Could you please find each line in the records that contains the word "html" and copy it?

○ ○ ○ ○ ○

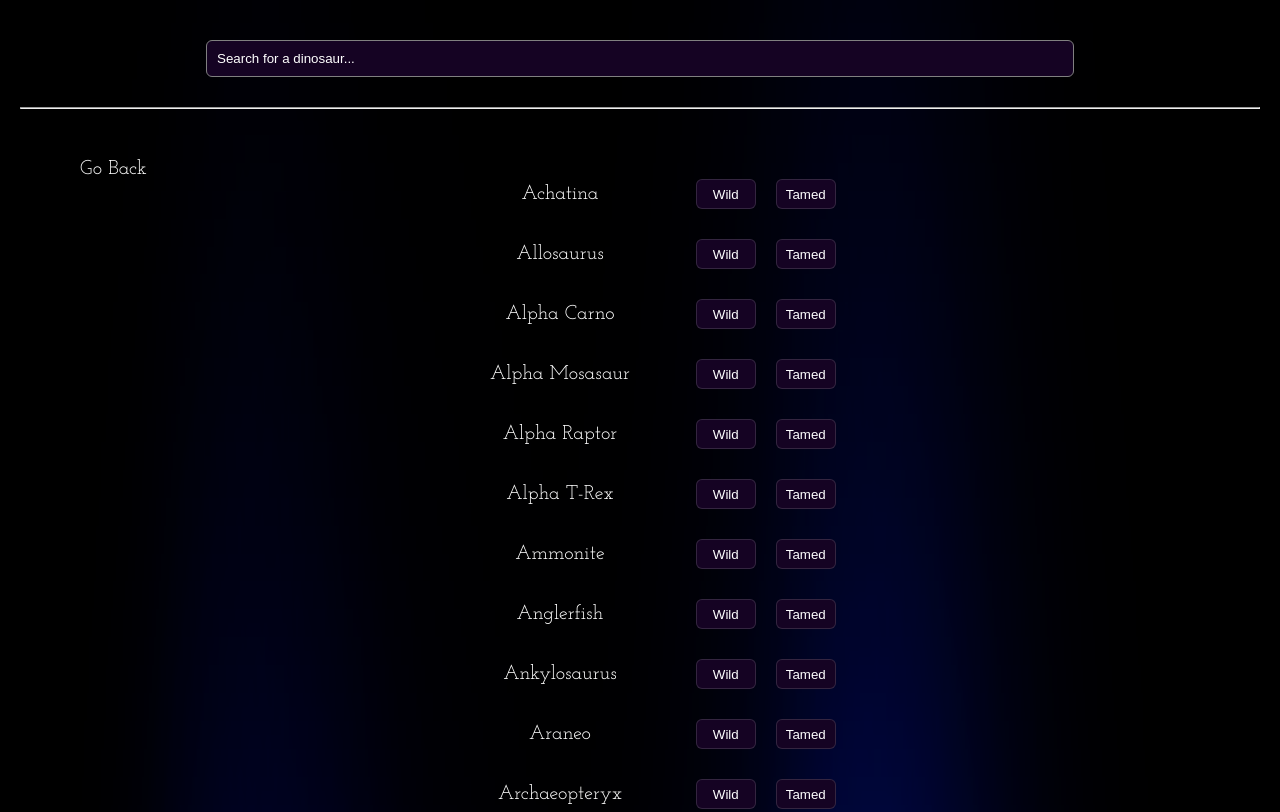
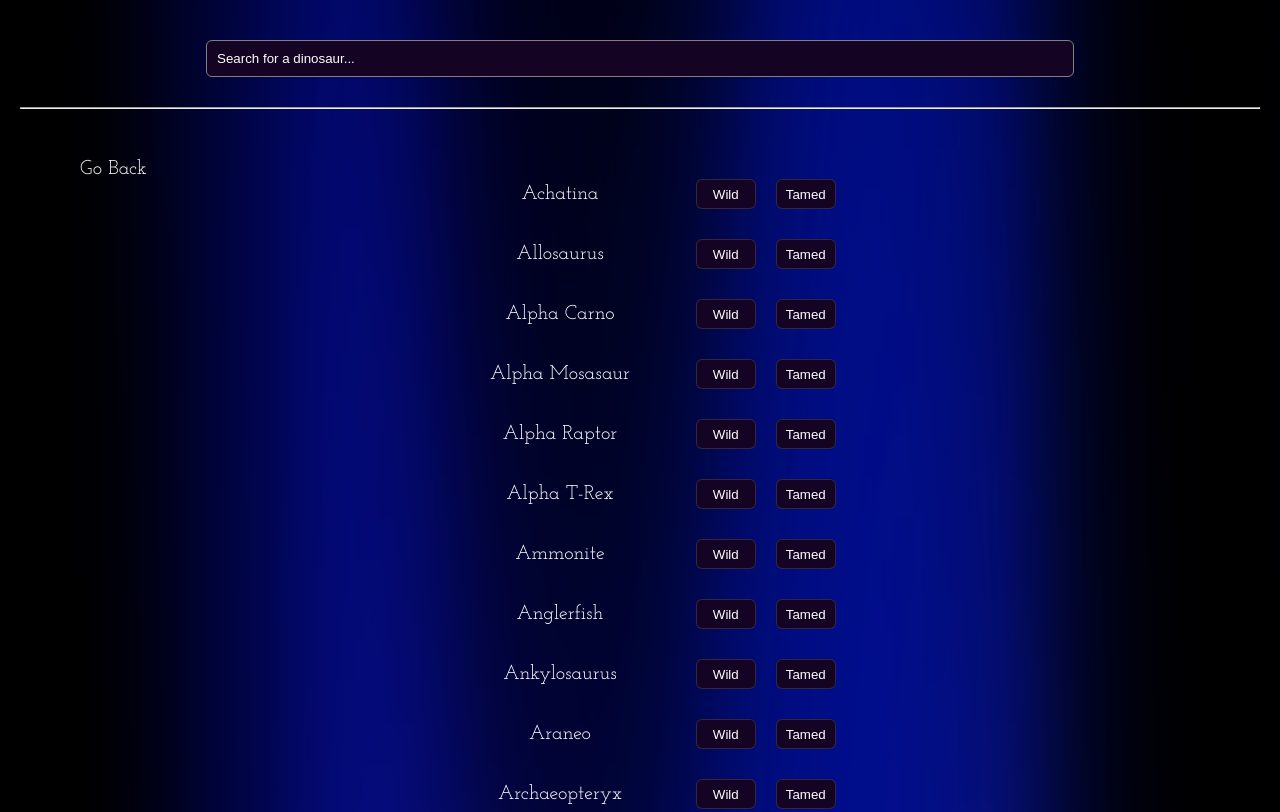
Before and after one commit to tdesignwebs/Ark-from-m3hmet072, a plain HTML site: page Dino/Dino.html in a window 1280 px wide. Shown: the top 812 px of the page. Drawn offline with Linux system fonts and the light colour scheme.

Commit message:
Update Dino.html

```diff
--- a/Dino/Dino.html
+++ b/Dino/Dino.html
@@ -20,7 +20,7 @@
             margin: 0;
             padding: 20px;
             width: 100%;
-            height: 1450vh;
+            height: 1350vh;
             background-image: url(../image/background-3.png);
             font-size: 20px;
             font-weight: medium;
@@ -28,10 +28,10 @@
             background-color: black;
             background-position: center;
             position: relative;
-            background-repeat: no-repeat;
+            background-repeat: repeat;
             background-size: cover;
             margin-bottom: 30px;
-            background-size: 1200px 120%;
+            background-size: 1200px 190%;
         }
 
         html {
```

○ ○ ○ ○ ○

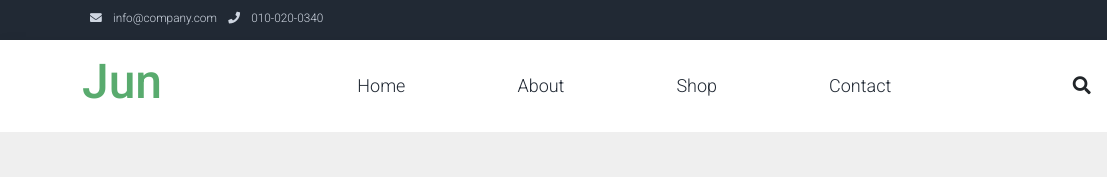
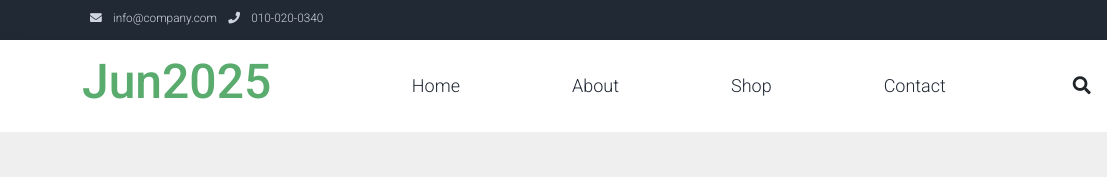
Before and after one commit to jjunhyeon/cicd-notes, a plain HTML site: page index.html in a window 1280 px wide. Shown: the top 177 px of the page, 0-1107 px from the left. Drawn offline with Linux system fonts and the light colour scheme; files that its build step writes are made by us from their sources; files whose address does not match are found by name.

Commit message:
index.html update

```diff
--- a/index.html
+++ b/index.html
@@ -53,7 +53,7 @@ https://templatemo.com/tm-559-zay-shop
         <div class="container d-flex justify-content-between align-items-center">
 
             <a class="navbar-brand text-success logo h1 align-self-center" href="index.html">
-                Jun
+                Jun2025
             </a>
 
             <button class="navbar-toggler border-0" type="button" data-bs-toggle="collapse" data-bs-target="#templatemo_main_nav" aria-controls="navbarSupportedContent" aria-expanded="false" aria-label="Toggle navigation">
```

○ ○ ○ ○ ○

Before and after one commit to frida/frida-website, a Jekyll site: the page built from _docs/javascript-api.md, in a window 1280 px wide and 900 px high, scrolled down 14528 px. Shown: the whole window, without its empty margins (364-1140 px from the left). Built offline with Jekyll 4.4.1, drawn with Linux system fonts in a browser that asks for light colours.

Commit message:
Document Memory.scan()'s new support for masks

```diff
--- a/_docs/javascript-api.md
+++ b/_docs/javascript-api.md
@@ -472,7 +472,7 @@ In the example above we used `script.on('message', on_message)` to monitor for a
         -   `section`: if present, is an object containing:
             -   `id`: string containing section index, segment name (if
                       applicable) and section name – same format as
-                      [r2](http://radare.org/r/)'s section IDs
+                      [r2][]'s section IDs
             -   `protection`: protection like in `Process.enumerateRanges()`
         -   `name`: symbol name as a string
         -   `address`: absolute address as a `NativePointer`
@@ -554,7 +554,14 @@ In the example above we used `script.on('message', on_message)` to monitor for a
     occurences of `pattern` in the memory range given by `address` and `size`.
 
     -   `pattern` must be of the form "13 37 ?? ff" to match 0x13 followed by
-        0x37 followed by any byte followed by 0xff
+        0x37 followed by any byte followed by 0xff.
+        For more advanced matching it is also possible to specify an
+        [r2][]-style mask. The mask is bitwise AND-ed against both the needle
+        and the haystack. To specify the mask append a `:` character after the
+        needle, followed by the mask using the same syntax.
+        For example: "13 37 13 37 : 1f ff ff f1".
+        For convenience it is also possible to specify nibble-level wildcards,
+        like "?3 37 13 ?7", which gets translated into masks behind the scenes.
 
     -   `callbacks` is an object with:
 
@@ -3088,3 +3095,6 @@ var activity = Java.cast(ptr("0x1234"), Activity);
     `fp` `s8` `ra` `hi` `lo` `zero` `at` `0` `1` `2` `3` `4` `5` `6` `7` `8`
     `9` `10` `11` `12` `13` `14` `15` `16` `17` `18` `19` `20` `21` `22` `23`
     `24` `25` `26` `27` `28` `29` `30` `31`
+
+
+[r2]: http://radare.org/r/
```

○ ○ ○ ○ ○

Your solution
Before and after one commit to tdesignwebs/Ark-from-m3hmet072, a plain HTML site: page Dino/Dino.html in a window 1280 px wide. Shown: the top 812 px of the page. Drawn offline with Linux system fonts and the light colour scheme.
Update Dino.html
--- a/Dino/Dino.html
+++ b/Dino/Dino.html
         html {
Before and after one commit to jjunhyeon/cicd-notes, a plain HTML site: page index.html in a window 1280 px wide. Shown: the top 177 px of the page, 0-1107 px from the left. Drawn offline with Linux system fonts and the light colour scheme; files that its build step writes are made by us from their sources; files whose address does not match are found by name.
index.html update
--- a/index.html
+++ b/index.html
             <a class="navbar-brand text-success logo h1 align-self-center" href="index.html">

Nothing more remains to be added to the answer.